One morning our group chat woke to a series of sunrise photos sent from Percy. In the description of the photos was this gem: “Reminds me of Uncle Paul, the one who taught me to appreciate the sunrise”. That simple message shared to the group, filled me with more joy than my nephew could have ever imagined! As a park ranger, the best compliment that I could ever get is that I helped someone see and appreciate nature. For someone to stand in awe at a sunrise and appreciate all it brings, from the beginning of a new day to the opening of new bloom, is truly amazing. From the bird songs to the caterpillar crunching on leaves, we long for the opportunity to help people enjoy the sounds of nature. There is so much around us to enjoy and knowing I helped inspire that, even if it’s just a little bit in Percy, made my day! It also reminded me during this hectic time, why I love my job so much.
Since we have announced the opening of parks, I have hit the road to make sure we are doing all we can to keep our staff and visitors safe. My visits for the most part have been quick. By the end of the month, I will have visited 28 of our 47 parks, it has been a whirlwind. It has also reinforced why I wanted to be a Park Ranger in the first place. During my visits I have watched the sun go down on Lake Murray, sat quietly in awe as an otter swam by on Lake Keowee, watched in amazement as the sun rose over the marsh at Edisto, walked alone on beautiful trails, watched visitors catch fish on a pier and stared at a dark night sky. It has been refreshing for my soul, mind and body to be back in the parks. As I’ve served in the park service happily for a quarter of a century, being back reminded me of why there were so many people eager to get back into parks.
During the last few months there have been some incredibly interesting studies and stories about the way our environment is responding without people interfering. Stories of animals behaving differently, water and air quality improving, and protected flora and fauna flourishing without daily interruption. It seems in many cases, our natural environment is better without us and has taken full advantage of its vacation from us. Simultaneously to these stories, we have read some about us. Stories of increased mental health issues, protests at parks and generally anti-social behavior in people. It seems that we as a species, do not thrive under the same conditions that our natural world is seeming to do so well in. While it is only part of the solution, our deep connection to the environment and need for the outdoors has never been clearer. Thankfully getting back into the parks has helped restore some of that balance for me. It helps me be more focused, more empathetic and more appreciative, as I am sure it does the same for many of you.

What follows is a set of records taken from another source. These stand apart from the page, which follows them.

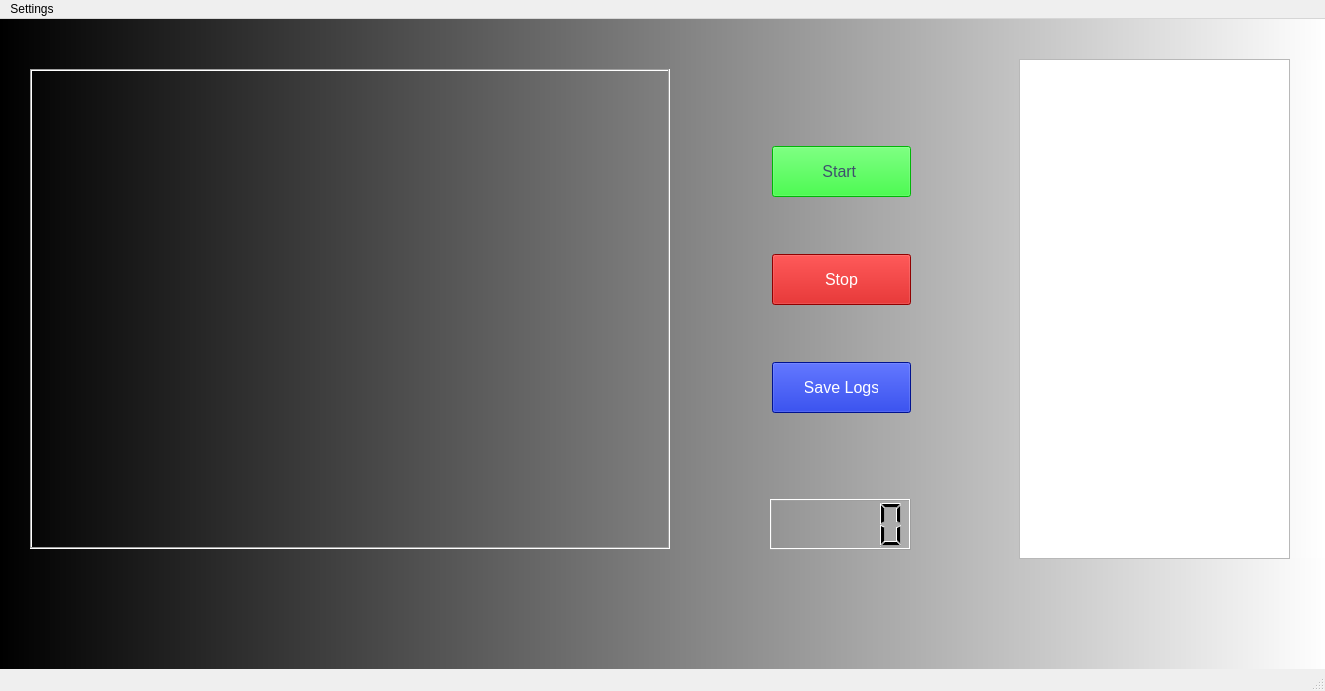
NishantGhanate/PythonScripts, file PyQtDesigner/Watcher/MainWindowUI.ui: the form before one commit.
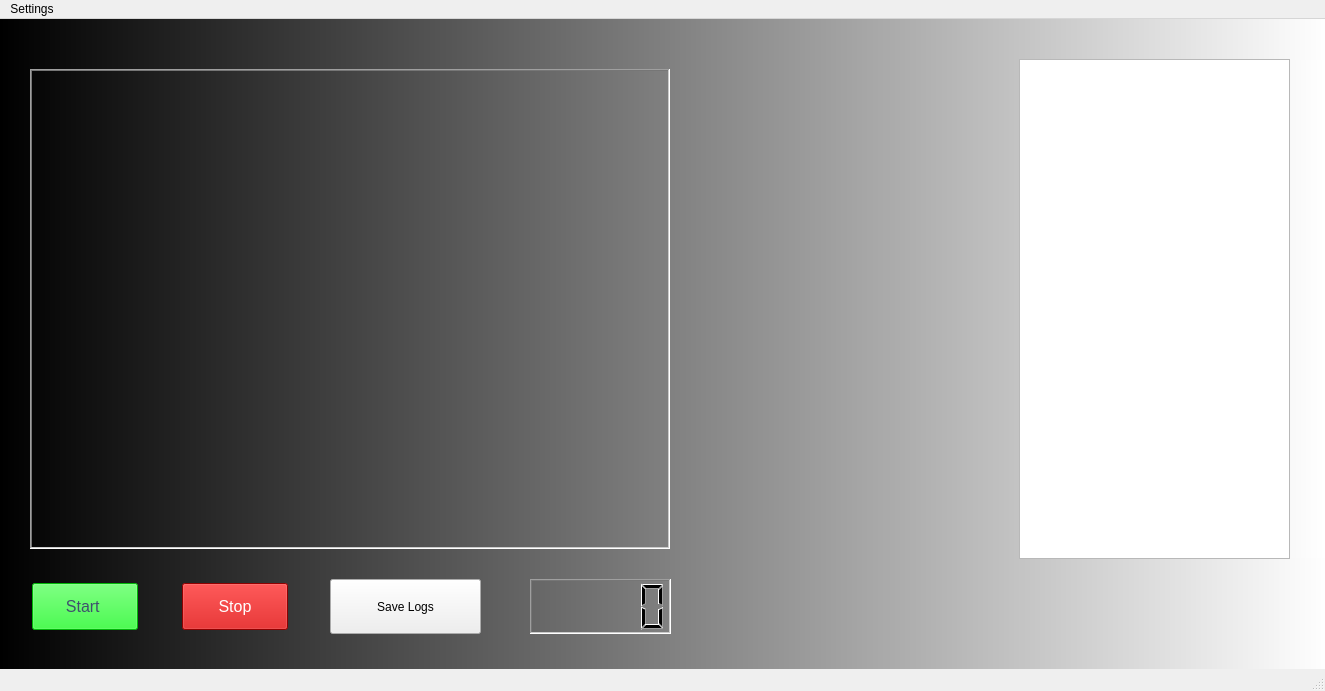
The form after the commit.

Commit message: Watcher build 1 working UI left

The edit to the form file:
```diff
--- a/PyQtDesigner/Watcher/MainWindowUI.ui
+++ b/PyQtDesigner/Watcher/MainWindowUI.ui
@@ -37,25 +37,32 @@
 {
 	background-color:rgb(200,0,0);
 	color:rgb(255,255,255);
-    padding: 15px 32px;
+    padding: 4px;
     text-align: center;
     text-decoration: none;
     font-size: 16px;
     margin: 4px 2px;
 	
+	
  }
 
-QPushButton#saveLogsButton
+QPushButton#saveLogsButton[flat=&quot;false&quot;]
 {
-	background-color:rgb(0,25,200);
-	color:rgb(255,255,255);
-    padding: 15px 32px;
-    text-align: center;
-    text-decoration: none;
-    font-size: 16px;
-    margin: 4px 2px;
-		
- }
+font-size: 16px;
+background-color: orange;
+border-radius: 15px;
+padding: 4px;	
+border-width:10px;
+}
+
+
+QPushButton#saveLogsButton:hover:pressed 
+{ 
+border-style: inset;
+border-radius: 15px;
+box-shadow: 10px 10px grey;
+ 
+}
 
 
 
@@ -80,12 +87,21 @@
    <widget class="QLCDNumber" name="logsCount">
     <property name="geometry">
      <rect>
-      <x>770</x>
-      <y>480</y>
+      <x>530</x>
+      <y>560</y>
       <width>141</width>
-      <height>51</height>
+      <height>55</height>
      </rect>
     </property>
+    <property name="frameShape">
+     <enum>QFrame::WinPanel</enum>
+    </property>
+    <property name="frameShadow">
+     <enum>QFrame::Sunken</enum>
+    </property>
+    <property name="smallDecimalPoint">
+     <bool>false</bool>
+    </property>
    </widget>
    <widget class="QLabel" name="labelWebCamera">
     <property name="geometry">
@@ -97,7 +113,7 @@
      </rect>
     </property>
     <property name="frameShape">
-     <enum>QFrame::Box</enum>
+     <enum>QFrame::WinPanel</enum>
     </property>
     <property name="frameShadow">
      <enum>QFrame::Sunken</enum>
@@ -106,32 +122,15 @@
      <string/>
     </property>
    </widget>
-   <widget class="QWidget" name="layoutWidget">
-    <property name="geometry">
-     <rect>
-      <x>770</x>
-      <y>80</y>
-      <width>143</width>
-      <height>361</height>
-     </rect>
-    </property>
-    <layout class="QVBoxLayout" name="verticalLayout">
-     <item>
-      <widget class="QPushButton" name="startButton">
-       <property name="text">
-        <string>Start </string>
-       </property>
-      </widget>
-     </item>
-     <item>
-      <widget class="QPushButton" name="stopButton">
-       <property name="text">
-        <string>Stop</string>
-       </property>
-      </widget>
-     </item>
-     <item>
       <widget class="QPushButton" name="saveLogsButton">
+    <property name="geometry">
+     <rect>
+      <x>330</x>
+      <y>560</y>
+      <width>151</width>
+      <height>55</height>
+     </rect>
+    </property>
        <property name="sizePolicy">
         <sizepolicy hsizetype="Preferred" vsizetype="Fixed">
          <horstretch>0</horstretch>
@@ -154,8 +153,40 @@
         <bool>false</bool>
        </property>
       </widget>
-     </item>
-    </layout>
+   <widget class="QPushButton" name="startButton">
+    <property name="geometry">
+     <rect>
+      <x>30</x>
+      <y>560</y>
+      <width>110</width>
+      <height>55</height>
+     </rect>
+    </property>
+    <property name="text">
+     <string>Start </string>
+    </property>
+    <property name="autoDefault">
+     <bool>false</bool>
+    </property>
+    <property name="default">
+     <bool>false</bool>
+    </property>
+    <property name="flat">
+     <bool>false</bool>
+    </property>
+   </widget>
+   <widget class="QPushButton" name="stopButton">
+    <property name="geometry">
+     <rect>
+      <x>180</x>
+      <y>560</y>
+      <width>110</width>
+      <height>55</height>
+     </rect>
+    </property>
+    <property name="text">
+     <string>Stop</string>
+    </property>
    </widget>
   </widget>
   <widget class="QMenuBar" name="menubar">
```
Lines whose indentation alone changed are shown as unchanged. The commit also changes 3 other files.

My friend Peach frequently reminds many of us that we are nearing the light at the end of the tunnel. She encourages us to come back stronger and better and I know that our parks are stronger and better because of this. I also know that in order for me to be stronger and better, I need our parks and all they provide. I need the trails to walk, rivers and streams to flow while I clear my thoughts, birds to chatter as I listen and watch, blooms to admire, trees to inspire and the wide-open space to remind me of my place. With my sense of place restored, I hope I can emerge from this a better person. One reminded of what is really important and hopefully share that appreciation with those I come across. I look forward to seeing all of you in a park soon.